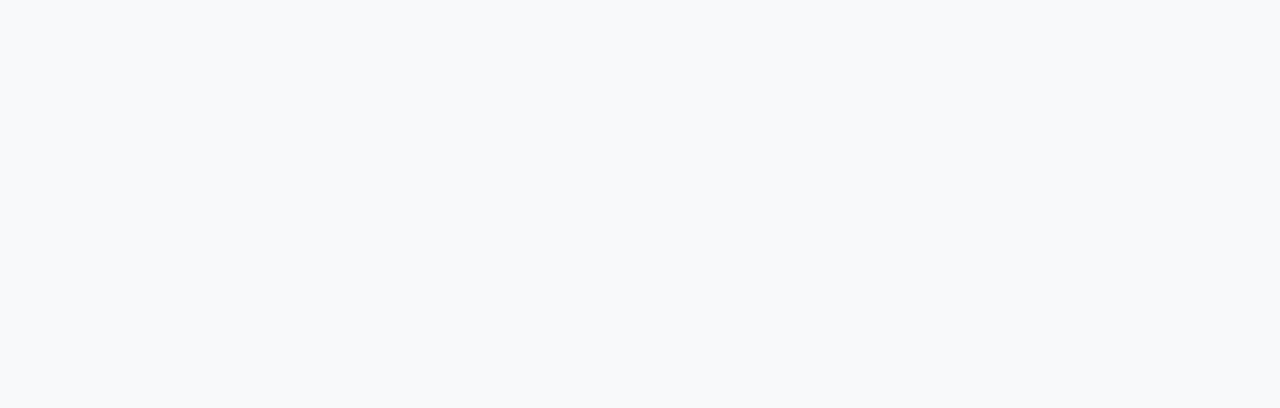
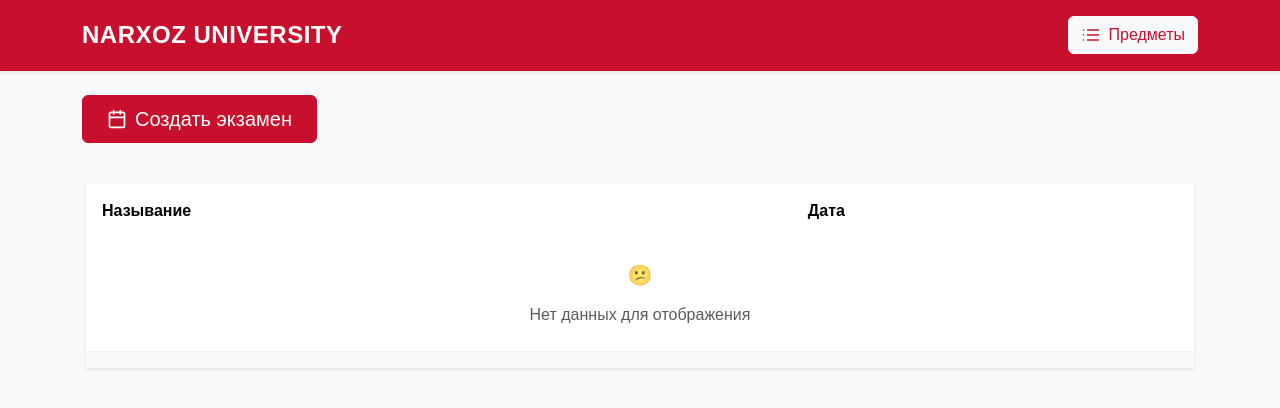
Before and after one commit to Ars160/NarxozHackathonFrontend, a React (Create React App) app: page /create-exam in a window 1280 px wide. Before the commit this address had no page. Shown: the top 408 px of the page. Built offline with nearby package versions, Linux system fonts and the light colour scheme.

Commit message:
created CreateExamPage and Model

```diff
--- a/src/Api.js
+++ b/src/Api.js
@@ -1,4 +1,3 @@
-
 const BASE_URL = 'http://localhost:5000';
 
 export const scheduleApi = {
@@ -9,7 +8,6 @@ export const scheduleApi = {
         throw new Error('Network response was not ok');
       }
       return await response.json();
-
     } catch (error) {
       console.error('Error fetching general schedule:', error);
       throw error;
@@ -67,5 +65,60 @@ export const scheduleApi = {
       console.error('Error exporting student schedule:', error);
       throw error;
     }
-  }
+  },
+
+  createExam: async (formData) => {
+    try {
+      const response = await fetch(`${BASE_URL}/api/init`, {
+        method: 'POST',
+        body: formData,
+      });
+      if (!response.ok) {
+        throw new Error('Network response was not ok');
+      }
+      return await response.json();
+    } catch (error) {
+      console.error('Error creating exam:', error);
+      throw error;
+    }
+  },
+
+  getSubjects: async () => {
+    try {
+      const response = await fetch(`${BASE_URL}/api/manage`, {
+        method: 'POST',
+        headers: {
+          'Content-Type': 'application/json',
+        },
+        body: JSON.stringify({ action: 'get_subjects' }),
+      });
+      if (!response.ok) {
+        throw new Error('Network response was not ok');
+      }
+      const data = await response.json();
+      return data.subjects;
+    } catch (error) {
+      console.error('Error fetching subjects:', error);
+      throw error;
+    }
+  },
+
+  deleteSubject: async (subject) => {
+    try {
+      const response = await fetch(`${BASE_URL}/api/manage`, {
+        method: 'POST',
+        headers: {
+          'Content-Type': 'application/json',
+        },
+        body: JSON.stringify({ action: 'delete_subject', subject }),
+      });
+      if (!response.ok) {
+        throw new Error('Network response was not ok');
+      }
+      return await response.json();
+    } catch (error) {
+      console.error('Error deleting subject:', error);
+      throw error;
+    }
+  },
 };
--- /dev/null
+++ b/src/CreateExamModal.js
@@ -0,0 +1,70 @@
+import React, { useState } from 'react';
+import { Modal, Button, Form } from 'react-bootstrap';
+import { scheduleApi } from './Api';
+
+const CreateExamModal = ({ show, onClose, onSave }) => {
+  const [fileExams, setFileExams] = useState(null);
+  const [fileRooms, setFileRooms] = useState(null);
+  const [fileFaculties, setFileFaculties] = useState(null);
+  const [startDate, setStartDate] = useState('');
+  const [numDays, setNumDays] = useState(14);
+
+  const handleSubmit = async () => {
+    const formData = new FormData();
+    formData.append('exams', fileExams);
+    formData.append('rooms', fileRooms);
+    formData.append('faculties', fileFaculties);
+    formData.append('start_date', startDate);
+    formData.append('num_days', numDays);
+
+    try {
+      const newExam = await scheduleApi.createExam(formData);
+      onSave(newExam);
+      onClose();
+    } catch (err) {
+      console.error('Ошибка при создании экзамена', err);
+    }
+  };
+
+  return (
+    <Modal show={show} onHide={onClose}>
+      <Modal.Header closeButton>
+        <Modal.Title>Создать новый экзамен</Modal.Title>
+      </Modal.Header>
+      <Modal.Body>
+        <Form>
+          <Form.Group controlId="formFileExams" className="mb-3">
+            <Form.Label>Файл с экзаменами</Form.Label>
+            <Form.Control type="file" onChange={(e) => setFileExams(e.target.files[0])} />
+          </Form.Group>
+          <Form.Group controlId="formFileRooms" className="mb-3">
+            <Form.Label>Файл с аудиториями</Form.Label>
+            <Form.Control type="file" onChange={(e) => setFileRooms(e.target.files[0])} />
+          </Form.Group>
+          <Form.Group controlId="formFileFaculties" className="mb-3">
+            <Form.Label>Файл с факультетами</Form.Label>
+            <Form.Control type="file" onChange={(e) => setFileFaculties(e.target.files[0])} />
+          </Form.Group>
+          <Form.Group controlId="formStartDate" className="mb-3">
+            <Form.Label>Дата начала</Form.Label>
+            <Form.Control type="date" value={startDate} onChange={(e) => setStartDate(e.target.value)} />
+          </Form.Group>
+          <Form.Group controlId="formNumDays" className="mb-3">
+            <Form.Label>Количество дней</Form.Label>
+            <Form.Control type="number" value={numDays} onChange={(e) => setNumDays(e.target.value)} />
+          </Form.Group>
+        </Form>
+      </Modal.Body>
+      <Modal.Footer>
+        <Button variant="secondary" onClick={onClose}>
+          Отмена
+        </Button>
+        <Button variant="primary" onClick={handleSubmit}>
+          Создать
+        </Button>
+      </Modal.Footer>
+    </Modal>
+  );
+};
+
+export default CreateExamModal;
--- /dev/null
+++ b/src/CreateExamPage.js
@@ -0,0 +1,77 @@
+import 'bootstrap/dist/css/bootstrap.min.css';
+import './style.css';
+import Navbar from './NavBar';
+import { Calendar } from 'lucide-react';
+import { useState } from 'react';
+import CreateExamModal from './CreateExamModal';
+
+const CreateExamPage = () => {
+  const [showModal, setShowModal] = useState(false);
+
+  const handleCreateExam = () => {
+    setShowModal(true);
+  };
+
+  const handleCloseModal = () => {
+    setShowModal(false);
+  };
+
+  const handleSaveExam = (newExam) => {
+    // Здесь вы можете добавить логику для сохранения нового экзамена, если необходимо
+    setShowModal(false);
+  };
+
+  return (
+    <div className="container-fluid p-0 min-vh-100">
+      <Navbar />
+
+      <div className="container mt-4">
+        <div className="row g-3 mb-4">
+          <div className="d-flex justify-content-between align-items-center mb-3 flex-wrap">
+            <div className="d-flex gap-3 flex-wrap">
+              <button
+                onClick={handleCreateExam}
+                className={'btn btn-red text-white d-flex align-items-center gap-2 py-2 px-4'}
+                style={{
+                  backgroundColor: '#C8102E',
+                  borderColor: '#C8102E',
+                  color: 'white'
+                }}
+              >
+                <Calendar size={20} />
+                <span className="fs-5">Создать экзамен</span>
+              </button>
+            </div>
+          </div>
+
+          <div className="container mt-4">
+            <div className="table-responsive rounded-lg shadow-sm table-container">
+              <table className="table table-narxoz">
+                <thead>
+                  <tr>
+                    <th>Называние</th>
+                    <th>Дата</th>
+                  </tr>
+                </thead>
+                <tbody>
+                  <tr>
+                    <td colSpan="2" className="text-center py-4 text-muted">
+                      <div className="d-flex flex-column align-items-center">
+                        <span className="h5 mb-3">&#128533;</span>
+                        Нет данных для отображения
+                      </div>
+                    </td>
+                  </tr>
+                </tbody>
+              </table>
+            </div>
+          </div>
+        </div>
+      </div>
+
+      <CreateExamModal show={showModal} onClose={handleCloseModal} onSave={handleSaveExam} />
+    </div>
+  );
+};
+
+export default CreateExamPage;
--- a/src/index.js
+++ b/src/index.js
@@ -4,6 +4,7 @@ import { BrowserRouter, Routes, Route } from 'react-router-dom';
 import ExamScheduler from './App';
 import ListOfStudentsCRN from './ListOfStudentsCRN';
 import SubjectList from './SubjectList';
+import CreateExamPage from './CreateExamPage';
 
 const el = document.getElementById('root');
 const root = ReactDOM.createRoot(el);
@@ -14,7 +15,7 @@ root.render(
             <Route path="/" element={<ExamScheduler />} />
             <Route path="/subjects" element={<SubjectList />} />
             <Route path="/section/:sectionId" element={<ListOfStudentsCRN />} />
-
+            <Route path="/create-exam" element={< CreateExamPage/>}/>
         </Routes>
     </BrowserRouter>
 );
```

————————

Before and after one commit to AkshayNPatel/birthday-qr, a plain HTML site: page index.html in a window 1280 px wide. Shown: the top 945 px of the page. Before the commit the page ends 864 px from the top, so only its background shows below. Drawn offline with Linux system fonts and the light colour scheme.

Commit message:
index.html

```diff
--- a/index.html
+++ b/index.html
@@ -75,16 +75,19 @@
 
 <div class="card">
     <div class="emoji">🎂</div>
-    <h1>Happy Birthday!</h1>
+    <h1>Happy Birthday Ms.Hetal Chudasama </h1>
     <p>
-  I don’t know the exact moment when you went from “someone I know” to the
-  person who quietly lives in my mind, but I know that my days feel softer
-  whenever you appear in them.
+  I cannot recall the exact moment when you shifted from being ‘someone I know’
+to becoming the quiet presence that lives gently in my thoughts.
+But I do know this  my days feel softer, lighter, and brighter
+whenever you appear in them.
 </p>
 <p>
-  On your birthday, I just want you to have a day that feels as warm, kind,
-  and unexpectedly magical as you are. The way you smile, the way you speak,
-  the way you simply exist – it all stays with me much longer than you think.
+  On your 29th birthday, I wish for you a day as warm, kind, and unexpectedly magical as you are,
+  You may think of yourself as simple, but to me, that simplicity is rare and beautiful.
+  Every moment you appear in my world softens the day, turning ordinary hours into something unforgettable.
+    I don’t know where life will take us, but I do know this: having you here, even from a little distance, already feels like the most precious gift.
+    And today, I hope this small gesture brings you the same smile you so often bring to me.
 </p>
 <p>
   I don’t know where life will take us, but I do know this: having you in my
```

————————

Among the records, find the lines that contain "know" and copy each of them.

◆ ANSWER SECTION
-  I don’t know the exact moment when you went from “someone I know” to the
-  person who quietly lives in my mind, but I know that my days feel softer
+  I cannot recall the exact moment when you shifted from being ‘someone I know’
+But I do know this  my days feel softer, lighter, and brighter
+    I don’t know where life will take us, but I do know this: having you here, even from a little distance, already feels like the most precious gift.
   I don’t know where life will take us, but I do know this: having you in my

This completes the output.